Research sponsored by NASA's Microgravity Research Program at Marshall Space Flight Center in Huntsville, Ala., is making significant contributions to scientists' understanding of the molecular structure of living things - a key to the development of new disease-fighting drugs.
Space- and ground-based studies conducted by NASA-sponsored scientists are providing a better understanding of protein structures and functions. Determining the structures of proteins -- which allow living organisms to function -- is essential to the future design of new, more effective drugs against diseases such as AIDS, heart disease, cancer, diabetes, sickle-cell anemia, hepatitis and rheumatoid arthritis.

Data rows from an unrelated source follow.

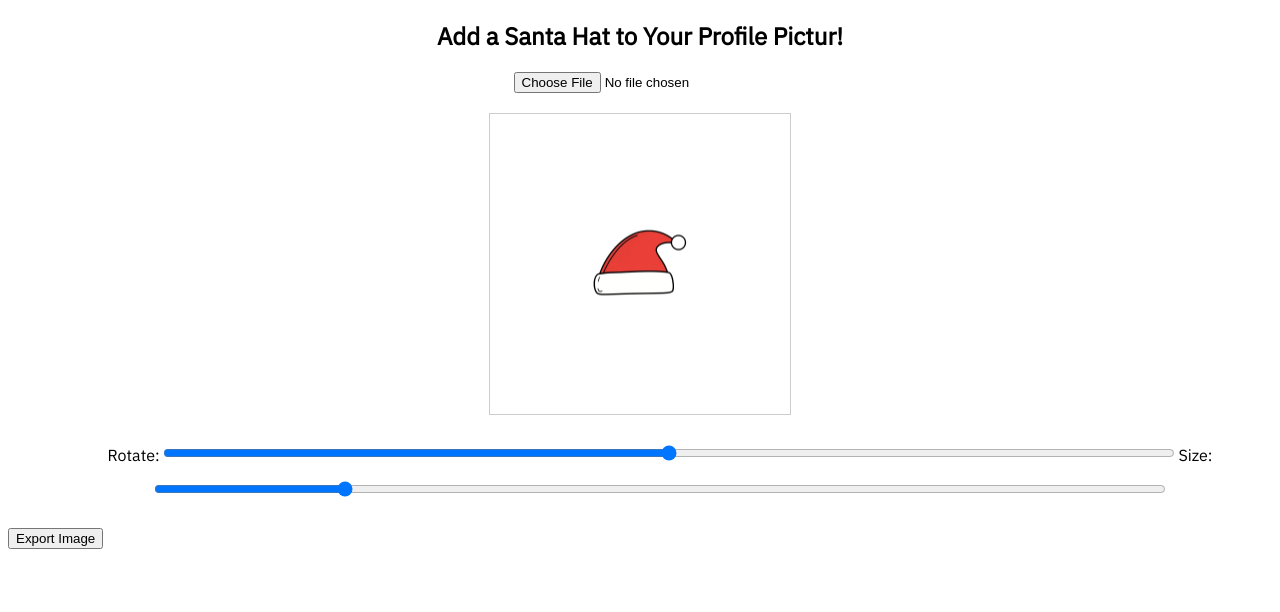
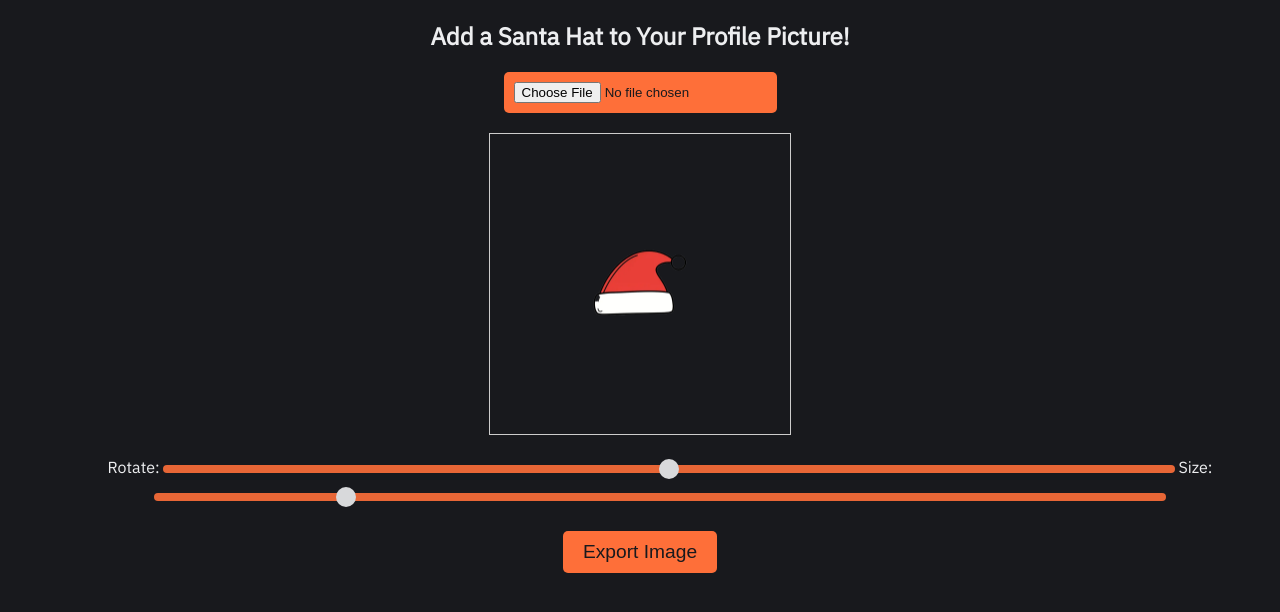
Before and after one commit to infinexshaman/Santa, a plain HTML site: page index.html in a window 1280 px wide. Drawn offline with Linux system fonts and the light colour scheme.

Commit message:
Update index.html

```diff
--- a/index.html
+++ b/index.html
@@ -8,6 +8,8 @@
     <style>
         body {
             font-family: 'IBM Plex Sans', sans-serif;
+            background-color: #18191D;
+            color: #EDEEF0;
         }
         #editor {
             position: relative;
@@ -29,6 +31,11 @@
         input[type='file'] {
             display: block;
             margin: 20px auto;
+            background-color: #FE6F39;
+            color: #18191D;
+            border: none;
+            padding: 10px;
+            border-radius: 5px;
         }
         #controls {
             text-align: center;
@@ -38,11 +45,48 @@
         .slider {
             width: 80%;
             margin: 10px auto;
+            -webkit-appearance: none;
+            appearance: none;
+            height: 8px;
+            background: #FE6F39;
+            outline: none;
+            opacity: 0.9;
+            border-radius: 5px;
+        }
+        .slider::-webkit-slider-thumb {
+            -webkit-appearance: none;
+            appearance: none;
+            width: 20px;
+            height: 20px;
+            background: #EDEEF0;
+            cursor: pointer;
+            border-radius: 50%;
+        }
+        .slider::-moz-range-thumb {
+            width: 20px;
+            height: 20px;
+            background: #EDEEF0;
+            cursor: pointer;
+            border-radius: 50%;
+        }
+        button {
+            display: block;
+            margin: 10px auto;
+            background-color: #FE6F39;
+            color: #18191D;
+            border: none;
+            padding: 10px 20px;
+            border-radius: 5px;
+            cursor: pointer;
+            font-size: 1.2em;
+        }
+        button:hover {
+            opacity: 0.8;
         }
     </style>
 </head>
 <body>
-    <h2 style="text-align:center;">Add a Santa Hat to Your Profile Pictur!</h2>
+    <h2 style="text-align:center;">Add a Santa Hat to Your Profile Picture!</h2>
     <input type="file" id="imageUpload" accept="image/*">
     <div id="editor">
         <img id="santaHat" src="santa_hat.png" alt="Santa Hat">
```
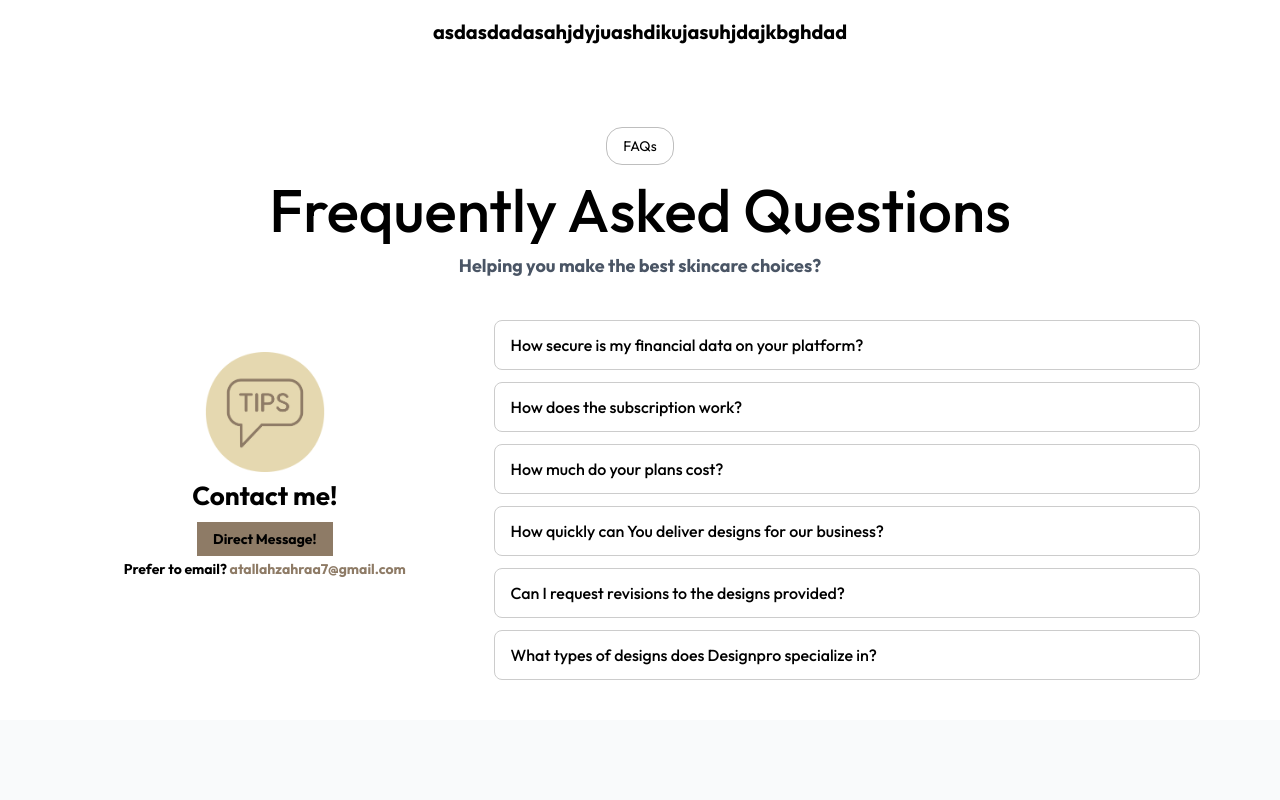
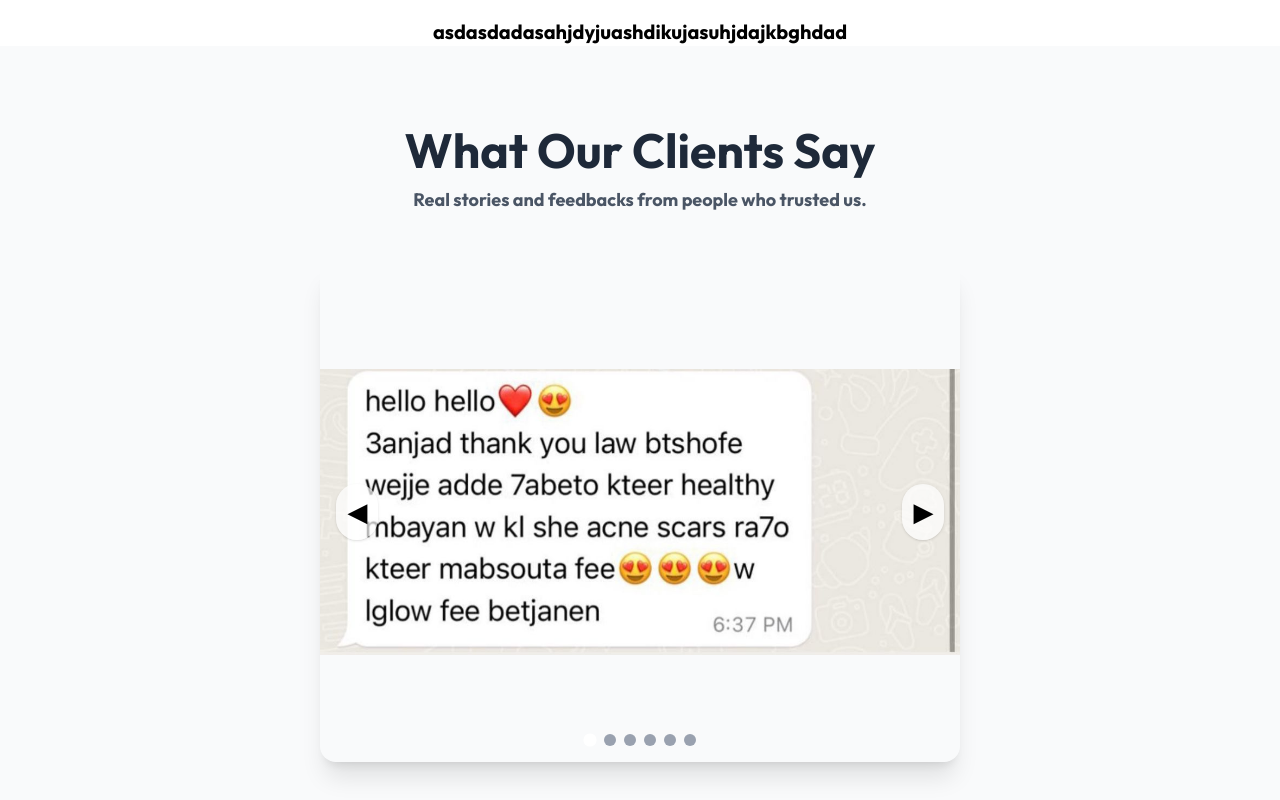
Before and after one commit to shiftcode-lb/skinCareByZahraa, a React (Vite) app in the folder frontend/: page / in a window 1280 px wide. Shown: the part 480-1280 px from the top of the page. Built offline with nearby package versions, Linux system fonts and the light colour scheme.

Commit message:
added feedback section

```diff
--- a/frontend/src/components/FAQ.jsx
+++ b/frontend/src/components/FAQ.jsx
@@ -114,7 +114,7 @@ const FAQ = () => {
                   className="accordion-header flex justify-between items-center text-base rounded-lg border border-[#ccc] py-3 px-4 font-medium cursor-pointer hover:bg-gray-50 transition"
                 >
                   {faq.question}
-                  <span className="inline-block w-[11px] h-[11px] rounded-full bg-secondary shrink-0 text-white flex items-center justify-center">
+                  <span className="w-[11px] h-[11px] rounded-full bg-secondary shrink-0 text-white flex items-center justify-center">
                     {openIndex === index ? "-" : "+"}
                   </span>
                 </h2>
--- a/frontend/src/components/Feedbacks.jsx
+++ b/frontend/src/components/Feedbacks.jsx
@@ -1,11 +1,118 @@
-import React from 'react'
+import React, { useState } from "react";
+import { motion, AnimatePresence } from "framer-motion";
+import feedback1 from '../assets/images/feedbacks/feedback1.jpeg'
+import feedback2 from '../assets/images/feedbacks/feedback2.jpeg'
+import feedback3 from '../assets/images/feedbacks/feedback3.jpeg'
+import feedback4 from '../assets/images/feedbacks/feedback4.jpeg'
+import feedback5 from '../assets/images/feedbacks/feedback5.jpeg'
+import feedback6 from '../assets/images/feedbacks/feedback6.jpeg'
+
+
+const slideData = [
+  {
+    title: "Mystic Mountains",
+    src: feedback1,
+  },
+  {
+    title: "Urban Dreams",
+    src: feedback2,
+  },
+  {
+    title: "Neon Nights",
+    src: feedback3,
+  },
+  {
+    title: "Desert Whispers",
+    src: feedback4,
+  },
+  {
+    title: "Desert Whispers",
+    src: feedback5,
+  },{
+    title: "Desert Whispers",
+    src: feedback6,
+  },
+];
 
 const Feedbacks = () => {
+  const [current, setCurrent] = useState(0);
+
+  const nextSlide = () => {
+    setCurrent((prev) => (prev === slideData.length - 1 ? 0 : prev + 1));
+  };
+
+  const prevSlide = () => {
+    setCurrent((prev) => (prev === 0 ? slideData.length - 1 : prev - 1));
+  };
+
   return (
-    <div>
+    <section className="flex flex-col items-center w-full py-20 bg-gray-50">
+      {/* Title Section */}
+      <motion.div
+        initial={{ opacity: 0, y: 40 }}
+        whileInView={{ opacity: 1, y: 0 }}
+        transition={{ duration: 0.8 }}
+        viewport={{ once: true }}
+        className="text-center mb-12"
+      >
+        <h2 className="text-4xl md:text-5xl font-bold text-gray-800 mb-3">
+          What Our Clients Say
+        </h2>
+        <p className="text-gray-600 text-lg max-w-xl mx-auto">
+          Real stories and feedbacks from people who trusted us.
+        </p>
+      </motion.div>
 
-    </div>
-  )
-}
+      {/* Carousel Section */}
+      <motion.div
+        initial={{ opacity: 0, scale: 0.9 }}
+        whileInView={{ opacity: 1, scale: 1 }}
+        transition={{ duration: 0.8 }}
+        viewport={{ once: true }}
+        className="relative w-full md:w-1/2 h-[500px] overflow-hidden rounded-2xl shadow-xl"
+      >
+        <AnimatePresence mode="wait">
+          <motion.img
+            key={slideData[current].src}
+            src={slideData[current].src}
+            alt={slideData[current].title}
+            className="w-full h-full object-contain rounded-2xl"
+            initial={{ opacity: 0, x: 100 }}
+            animate={{ opacity: 1, x: 0 }}
+            exit={{ opacity: 0, x: -100 }}
+            transition={{ duration: 0.6 }}
+          />
+        </AnimatePresence>
 
-export default Feedbacks
+        {/* Controls */}
+        <button
+          onClick={prevSlide}
+          className="absolute left-4 top-1/2 -translate-y-1/2 bg-white/70 hover:bg-white text-black rounded-full p-3 shadow"
+        >
+          ◀
+        </button>
+        <button
+          onClick={nextSlide}
+          className="absolute right-4 top-1/2 -translate-y-1/2 bg-white/70 hover:bg-white text-black rounded-full p-3 shadow"
+        >
+          ▶
+        </button>
+
+        {/* Dots */}
+        <div className="absolute bottom-4 w-full flex justify-center gap-2">
+          {slideData.map((_, index) => (
+            <div
+              key={index}
+              onClick={() => setCurrent(index)}
+              className={`w-3 h-3 rounded-full cursor-pointer transition-all ${
+                current === index ? "bg-white scale-110" : "bg-gray-400"
+              }`}
+            ></div>
+          ))}
+        </div>
+      </motion.div>
+    </section>
+  );
+};
+
+export default Feedbacks;
--- a/frontend/src/pages/Home.jsx
+++ b/frontend/src/pages/Home.jsx
@@ -4,6 +4,7 @@ import Title from '../components/Title'
 import Footer from '../components/Footer'
 import FAQ from '../components/FAQ'
 import Workshop from '../components/Workshop'
+import Feedbacks from '../components/Feedbacks'
 
 const Home = () => {
   return (
@@ -12,6 +13,7 @@ const Home = () => {
       title="Services"
       subtitle="asdasdadasahjdyjuashdikujasuhjdajkbghdad"
       />
+      <Feedbacks/>
       <FAQ/>
       <Workshop/>
       <Footer/>
```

While ground-based research has been (historically) vital to the discovery of protein structures, in the near-zero gravity environment of space researchers have produced some of the largest, highest-quality protein crystals ever, which is critical for pharmaceutical research. On Earth, the influence of gravity can interfere with the crystal growth process, and this can lead to structural imperfections and poor information.
"At least 60 percent of all protein crystals flown in space produce sufficient overall quality and size to be X-rayed for three-dimensional structure analysis," said Dr. Larry DeLucas, director of the Center for Macromolecular Crystallography at the University of Alabama at Birmingham. "Twenty-five percent of the proteins we fly in space produce the best crystallographic data when compared to their earth-grown counterparts."
Already, more than 15 protein structures have been determined from protein crystal growth research, and these findings are being used to improve our knowledge of protein structures.
Some of the space research done with protein crystals that would not have been possible on Earth includes: